A production drawing of Pinocchio from Disney's animated feature Pinocchio
Image courtesy of S/R Laboratories. All Right Reserved

As the story goes, including the official story record, shortly after seeing Thomas’s animation, Walt decided to put Pinocchio on hiatus from February through September while the staff reworked the script. In fact, Walt kept working on, revising and sweatboxing scenes right through July, but he knew that he had hit a wall. Ham Luske claimed that after looking at the storyboards of a scene where Pinocchio terrorize Geppetto’s cat, Figaro, he suggested to Walt that the audience would lose sympathy for Pinocchio unless the puppet had some way to discern right from wrong. As Ward Kimball told it, “Angelfter six or eight months, Walt looked at it and he says, ‘It’s not working.’ So he threw it out and everybody had to start all over again.”

You’d be amazed how often this happened at Walt Disney Studios. Where – over the past 80+ years – projects have been chugging along through the development pipeline (Take – for example – the storyboards below. Which are from a never-produced Disney short, “Donald’s Beaver Hunt”) …

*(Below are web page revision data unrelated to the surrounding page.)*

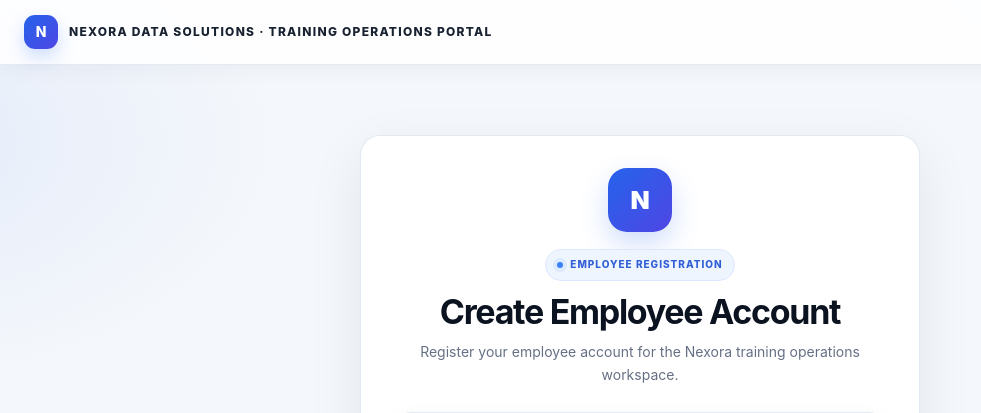
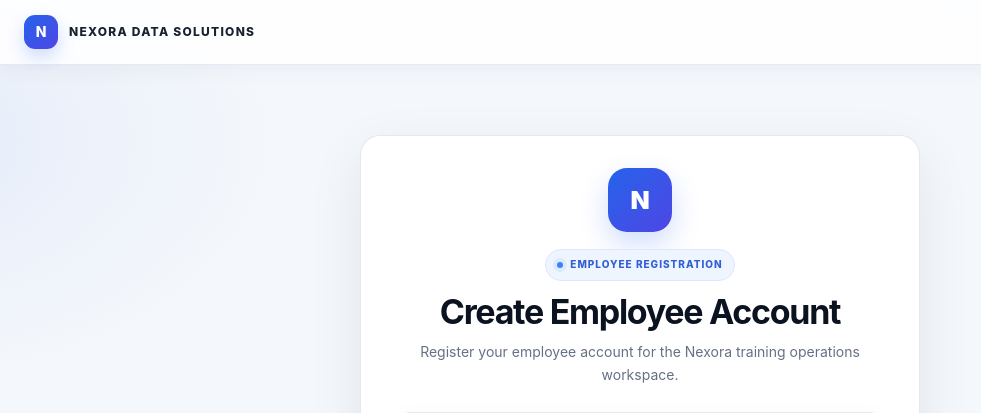
Before and after one commit to ankitsingh9939663322-bot/Employee--data-entry-portals, a Flask app: page /register in a window 1280 px wide. Shown: the top 413 px of the page, without its empty margins (0-981 px from the left). Run offline with Flask 3, Linux system fonts and the light colour scheme; some libraries are stand-ins or nearby versions.

Commit message:
Update register.html

```diff
--- a/templates/register.html
+++ b/templates/register.html
@@ -311,7 +311,7 @@
 <div class="header">
 
     <div class="brand">
-        NEXORA DATA SOLUTIONS · Training Operations Portal
+        NEXORA DATA SOLUTIONS
     </div>
 
 </div>
```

Donald shoots a large gun in a storyboard for Donald's Beaver Hunt, an unproduced short
mage courtesy of S/R Laboratories. All Right Reserved

… only to then have the guy in charge (be it Walt or Roy E. or – nowadays – John Lasseter or Ed Catmull) say “It’s not good enough. Shut production down.”

Donald Duck holds up a beaver in a storyboard for an unproduced Disney short
Image courtesy of S/R Laboratories. All Right Reserved

And speaking of shutting things down, I think that’ll do it for this week here at JHM.

FYI: if you enjoyed the sketches that were used to illustrate today’s article, most of them came from the Spring 2010 catalog for S/R Laboratories. Which will be holding its biannual animation art auction next week. On May 24 – 25, to be exact. For further information on what other pieces will be coming up for bid this time around, please click on this link.

And remember, folks – if you’d like me to answer your Disney-related questions in a future "Why For" column – please send them along to [email protected]

Have a great weekend, okay?

Blog - Post Feedback Form
Your comment has been posted.   Close
Thank you, your comment requires moderation so it may take a while to appear.   Close
Leave a Comment
  • * Please enter your name
  • * Please enter a comment
  • Post